[Extracted records Boundary: Start]

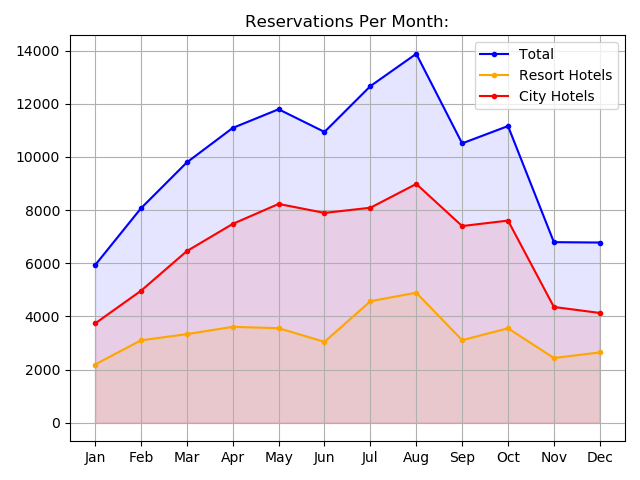
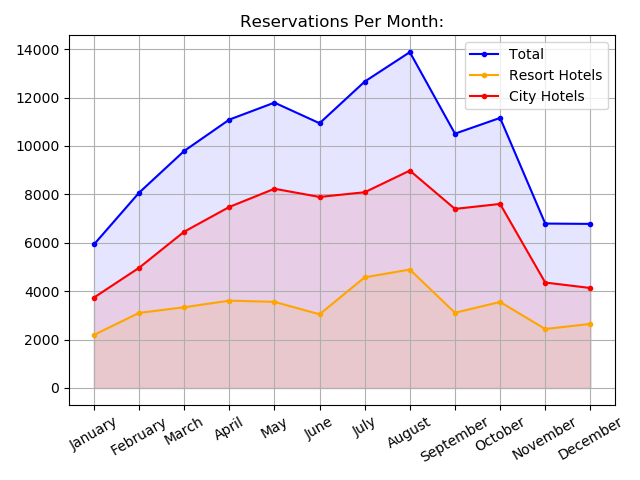
Beter calc MonthStats

diff --git a/functions.py b/functions.py
@@ -60,100 +60,33 @@ def calcBasics():
         plt.clf()
 
 def calcMonthStats():
+    global totalMonthDict
     totalMonthDict = {
-        "Jan" : 0,
-        "Feb" : 0,
-        "Mar" : 0,
-        "Apr" : 0,
+        "January" : 0,
+        "February" : 0,
+        "March" : 0,
+        "April" : 0,
         "May" : 0,
-        "Jun" : 0,
-        "Jul" : 0,
-        "Aug" : 0,
-        "Sep" : 0,
-        "Oct" : 0,
-        "Nov" : 0,
-        "Dec" : 0
+        "June" : 0,
+        "July" : 0,
+        "August" : 0,
+        "September" : 0,
+        "October" : 0,
+        "November" : 0,
+        "December" : 0
 
     }
 
     resortMonthDict = totalMonthDict.copy()
     cityMonthDict = totalMonthDict.copy()
-    
     for lines in csvFile:
         if lines['hotel'] == "Resort Hotel":
-            if lines['arrival_date_month'] == "January":
-                resortMonthDict['Jan'] += 1
-                totalMonthDict['Jan'] += 1
-            elif lines['arrival_date_month'] == "February":
-                resortMonthDict['Feb'] += 1
-                totalMonthDict['Feb'] += 1
-            elif lines['arrival_date_month'] == "March":
-                resortMonthDict['Mar'] += 1
-                totalMonthDict['Mar'] += 1
-            elif lines['arrival_date_month'] == "April":
-                resortMonthDict['Apr'] += 1
-                totalMonthDict['Apr'] += 1
-            elif lines['arrival_date_month'] == "May":
-                resortMonthDict['May'] += 1
-                totalMonthDict['May'] += 1
-            elif lines['arrival_date_month'] == "June":
-                resortMonthDict['Jun'] += 1
-                totalMonthDict['Jun'] += 1
-            elif lines['arrival_date_month'] == "July":
-                resortMonthDict['Jul'] += 1
-                totalMonthDict['Jul'] += 1
-            elif lines['arrival_date_month'] == "August":
-                resortMonthDict['Aug'] += 1
-                totalMonthDict['Aug'] += 1
-            elif lines['arrival_date_month'] == "September":
-                resortMonthDict['Sep'] += 1
-                totalMonthDict['Sep'] += 1
-            elif lines['arrival_date_month'] == "October":
-                resortMonthDict['Oct'] += 1
-                totalMonthDict['Oct'] += 1
-            elif lines['arrival_date_month'] == "November":
-                resortMonthDict['Nov'] += 1
-                totalMonthDict['Nov'] += 1
-            elif lines['arrival_date_month'] == "December":
-                resortMonthDict['Dec'] += 1
-                totalMonthDict['Dec'] += 1
-        elif lines['hotel'] == "City Hotel":
-            if lines['arrival_date_month'] == "January":
-                cityMonthDict['Jan'] += 1
-                totalMonthDict['Jan'] += 1
-            elif lines['arrival_date_month'] == "February":
-                cityMonthDict['Feb'] += 1
-                totalMonthDict['Feb'] += 1
-            elif lines['arrival_date_month'] == "March":
-                cityMonthDict['Mar'] += 1
-                totalMonthDict['Mar'] += 1
-            elif lines['arrival_date_month'] == "April":
-                cityMonthDict['Apr'] += 1
-                totalMonthDict['Apr'] += 1
-            elif lines['arrival_date_month'] == "May":
-                cityMonthDict['May'] += 1
-                totalMonthDict['May'] += 1
-            elif lines['arrival_date_month'] == "June":
-                cityMonthDict['Jun'] += 1
-                totalMonthDict['Jun'] += 1
-            elif lines['arrival_date_month'] == "July":
-                cityMonthDict['Jul'] += 1
-                totalMonthDict['Jul'] += 1
-            elif lines['arrival_date_month'] == "August":
-                cityMonthDict['Aug'] += 1
-                totalMonthDict['Aug'] += 1
-            elif lines['arrival_date_month'] == "September":
-                cityMonthDict['Sep'] += 1
-                totalMonthDict['Sep'] += 1
-            elif lines['arrival_date_month'] == "October":
-                cityMonthDict['Oct'] += 1
-                totalMonthDict['Oct'] += 1
-            elif lines['arrival_date_month'] == "November":
-                cityMonthDict['Nov'] += 1
-                totalMonthDict['Nov'] += 1
-            elif lines['arrival_date_month'] == "December":
-                cityMonthDict['Dec'] += 1
-                totalMonthDict['Dec'] += 1
+            resortMonthDict[lines['arrival_date_month']] += 1
+            totalMonthDict[lines['arrival_date_month']] += 1
+        else:
+            cityMonthDict[lines['arrival_date_month']] += 1
+            totalMonthDict[lines['arrival_date_month']] += 1
+
     plt.plot(list(totalMonthDict.keys()), list(totalMonthDict.values()), marker='.', label = 'Total', color='Blue')
     plt.plot(list(resortMonthDict.keys()), list(resortMonthDict.values()), marker='.', label = 'Resort Hotels', color='Orange')
     plt.plot(list(cityMonthDict.keys()), list(cityMonthDict.values()), marker='.', label = 'City Hotels', color='Red')
@@ -163,6 +96,8 @@ def calcMonthStats():
     plt.grid()
     plt.legend()
     plt.title("Reservations Per Month:")
+    plt.xticks(rotation=30)
+    plt.tight_layout()
     plt.savefig(".monthStats.png")
     plt.cla()
 
@@ -173,18 +108,26 @@ def calcSeasonStats():
         "Summer" : 0,
         "Autumn" : 0
     }
-    for lines in csvFile:
-        if lines['arrival_date_month'] == "December" or lines['arrival_date_month'] == "January" or lines['arrival_date_month'] == "February":
-            totalSeasonDict['Winter'] += 1
-        elif lines['arrival_date_month'] == "March" or lines['arrival_date_month'] == "April" or lines['arrival_date_month'] == "May":
-            totalSeasonDict['Spring'] += 1
-        elif lines['arrival_date_month'] == "July" or lines['arrival_date_month'] == "June" or lines['arrival_date_month'] == "August":
-            totalSeasonDict['Summer'] += 1
-        elif lines['arrival_date_month'] == "September" or lines['arrival_date_month'] == "October" or lines['arrival_date_month'] == "November":
-            totalSeasonDict['Autumn'] += 1
+
+    calcMonthStats()
+
+    totalSeasonDict['Winter'] = totalMonthDict['December'] + totalMonthDict['January'] + totalMonthDict['February'] 
+    totalSeasonDict['Spring'] = totalMonthDict['March'] + totalMonthDict['April'] + totalMonthDict['May'] 
+    totalSeasonDict['Summer'] = totalMonthDict['June'] + totalMonthDict['July'] + totalMonthDict['August'] 
+    totalSeasonDict['Autumn'] = totalMonthDict['September'] + totalMonthDict['October'] + totalMonthDict['November'] 
+
     plt.plot(list(totalSeasonDict.keys()), list(totalSeasonDict.values()), marker='.', color='Blue')
     plt.fill_between(list(totalSeasonDict.keys()), list(totalSeasonDict.values()), color='blue', alpha=.1)
     plt.grid()
     plt.title("Reservations Per Season:")
     plt.savefig(".seasonStats.png")
     plt.cla()
+
+def calcRoomTypeStats():
+    roomTypeDict = {
+        "A" : 0,
+        "B" : 0,
+        "C" : 0,
+        "D" : 0,
+        "E" : 0
+    }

[Extracted records Boundary: End]

Assigned task> Output the whole listing again, exactly, without its pictures.

Response to the task>
Beter calc MonthStats

diff --git a/functions.py b/functions.py
@@ -60,100 +60,33 @@ def calcBasics():
         plt.clf()
 
 def calcMonthStats():
+    global totalMonthDict
     totalMonthDict = {
-        "Jan" : 0,
-        "Feb" : 0,
-        "Mar" : 0,
-        "Apr" : 0,
+        "January" : 0,
+        "February" : 0,
+        "March" : 0,
+        "April" : 0,
         "May" : 0,
-        "Jun" : 0,
-        "Jul" : 0,
-        "Aug" : 0,
-        "Sep" : 0,
-        "Oct" : 0,
-        "Nov" : 0,
-        "Dec" : 0
+        "June" : 0,
+        "July" : 0,
+        "August" : 0,
+        "September" : 0,
+        "October" : 0,
+        "November" : 0,
+        "December" : 0
 
     }
 
     resortMonthDict = totalMonthDict.copy()
     cityMonthDict = totalMonthDict.copy()
-    
     for lines in csvFile:
         if lines['hotel'] == "Resort Hotel":
-            if lines['arrival_date_month'] == "January":
-                resortMonthDict['Jan'] += 1
-                totalMonthDict['Jan'] += 1
-            elif lines['arrival_date_month'] == "February":
-                resortMonthDict['Feb'] += 1
-                totalMonthDict['Feb'] += 1
-            elif lines['arrival_date_month'] == "March":
-                resortMonthDict['Mar'] += 1
-                totalMonthDict['Mar'] += 1
-            elif lines['arrival_date_month'] == "April":
-                resortMonthDict['Apr'] += 1
-                totalMonthDict['Apr'] += 1
-            elif lines['arrival_date_month'] == "May":
-                resortMonthDict['May'] += 1
-                totalMonthDict['May'] += 1
-            elif lines['arrival_date_month'] == "June":
-                resortMonthDict['Jun'] += 1
-                totalMonthDict['Jun'] += 1
-            elif lines['arrival_date_month'] == "July":
-                resortMonthDict['Jul'] += 1
-                totalMonthDict['Jul'] += 1
-            elif lines['arrival_date_month'] == "August":
-                resortMonthDict['Aug'] += 1
-                totalMonthDict['Aug'] += 1
-            elif lines['arrival_date_month'] == "September":
-                resortMonthDict['Sep'] += 1
-                totalMonthDict['Sep'] += 1
-            elif lines['arrival_date_month'] == "October":
-                resortMonthDict['Oct'] += 1
-                totalMonthDict['Oct'] += 1
-            elif lines['arrival_date_month'] == "November":
-                resortMonthDict['Nov'] += 1
-                totalMonthDict['Nov'] += 1
-            elif lines['arrival_date_month'] == "December":
-                resortMonthDict['Dec'] += 1
-                totalMonthDict['Dec'] += 1
-        elif lines['hotel'] == "City Hotel":
-            if lines['arrival_date_month'] == "January":
-                cityMonthDict['Jan'] += 1
-                totalMonthDict['Jan'] += 1
-            elif lines['arrival_date_month'] == "February":
-                cityMonthDict['Feb'] += 1
-                totalMonthDict['Feb'] += 1
-            elif lines['arrival_date_month'] == "March":
-                cityMonthDict['Mar'] += 1
-                totalMonthDict['Mar'] += 1
-            elif lines['arrival_date_month'] == "April":
-                cityMonthDict['Apr'] += 1
-                totalMonthDict['Apr'] += 1
-            elif lines['arrival_date_month'] == "May":
-                cityMonthDict['May'] += 1
-                totalMonthDict['May'] += 1
-            elif lines['arrival_date_month'] == "June":
-                cityMonthDict['Jun'] += 1
-                totalMonthDict['Jun'] += 1
-            elif lines['arrival_date_month'] == "July":
-                cityMonthDict['Jul'] += 1
-                totalMonthDict['Jul'] += 1
-            elif lines['arrival_date_month'] == "August":
-                cityMonthDict['Aug'] += 1
-                totalMonthDict['Aug'] += 1
-            elif lines['arrival_date_month'] == "September":
-                cityMonthDict['Sep'] += 1
-                totalMonthDict['Sep'] += 1
-            elif lines['arrival_date_month'] == "October":
-                cityMonthDict['Oct'] += 1
-                totalMonthDict['Oct'] += 1
-            elif lines['arrival_date_month'] == "November":
-                cityMonthDict['Nov'] += 1
-                totalMonthDict['Nov'] += 1
-            elif lines['arrival_date_month'] == "December":
-                cityMonthDict['Dec'] += 1
-                totalMonthDict['Dec'] += 1
+            resortMonthDict[lines['arrival_date_month']] += 1
+            totalMonthDict[lines['arrival_date_month']] += 1
+        else:
+            cityMonthDict[lines['arrival_date_month']] += 1
+            totalMonthDict[lines['arrival_date_month']] += 1
+
     plt.plot(list(totalMonthDict.keys()), list(totalMonthDict.values()), marker='.', label = 'Total', color='Blue')
     plt.plot(list(resortMonthDict.keys()), list(resortMonthDict.values()), marker='.', label = 'Resort Hotels', color='Orange')
     plt.plot(list(cityMonthDict.keys()), list(cityMonthDict.values()), marker='.', label = 'City Hotels', color='Red')
@@ -163,6 +96,8 @@ def calcMonthStats():
     plt.grid()
     plt.legend()
     plt.title("Reservations Per Month:")
+    plt.xticks(rotation=30)
+    plt.tight_layout()
     plt.savefig(".monthStats.png")
     plt.cla()
 
@@ -173,18 +108,26 @@ def calcSeasonStats():
         "Summer" : 0,
         "Autumn" : 0
     }
-    for lines in csvFile:
-        if lines['arrival_date_month'] == "December" or lines['arrival_date_month'] == "January" or lines['arrival_date_month'] == "February":
-            totalSeasonDict['Winter'] += 1
-        elif lines['arrival_date_month'] == "March" or lines['arrival_date_month'] == "April" or lines['arrival_date_month'] == "May":
-            totalSeasonDict['Spring'] += 1
-        elif lines['arrival_date_month'] == "July" or lines['arrival_date_month'] == "June" or lines['arrival_date_month'] == "August":
-            totalSeasonDict['Summer'] += 1
-        elif lines['arrival_date_month'] == "September" or lines['arrival_date_month'] == "October" or lines['arrival_date_month'] == "November":
-            totalSeasonDict['Autumn'] += 1
+
+    calcMonthStats()
+
+    totalSeasonDict['Winter'] = totalMonthDict['December'] + totalMonthDict['January'] + totalMonthDict['February'] 
+    totalSeasonDict['Spring'] = totalMonthDict['March'] + totalMonthDict['April'] + totalMonthDict['May'] 
+    totalSeasonDict['Summer'] = totalMonthDict['June'] + totalMonthDict['July'] + totalMonthDict['August'] 
+    totalSeasonDict['Autumn'] = totalMonthDict['September'] + totalMonthDict['October'] + totalMonthDict['November'] 
+
     plt.plot(list(totalSeasonDict.keys()), list(totalSeasonDict.values()), marker='.', color='Blue')
     plt.fill_between(list(totalSeasonDict.keys()), list(totalSeasonDict.values()), color='blue', alpha=.1)
     plt.grid()
     plt.title("Reservations Per Season:")
     plt.savefig(".seasonStats.png")
     plt.cla()
+
+def calcRoomTypeStats():
+    roomTypeDict = {
+        "A" : 0,
+        "B" : 0,
+        "C" : 0,
+        "D" : 0,
+        "E" : 0
+    }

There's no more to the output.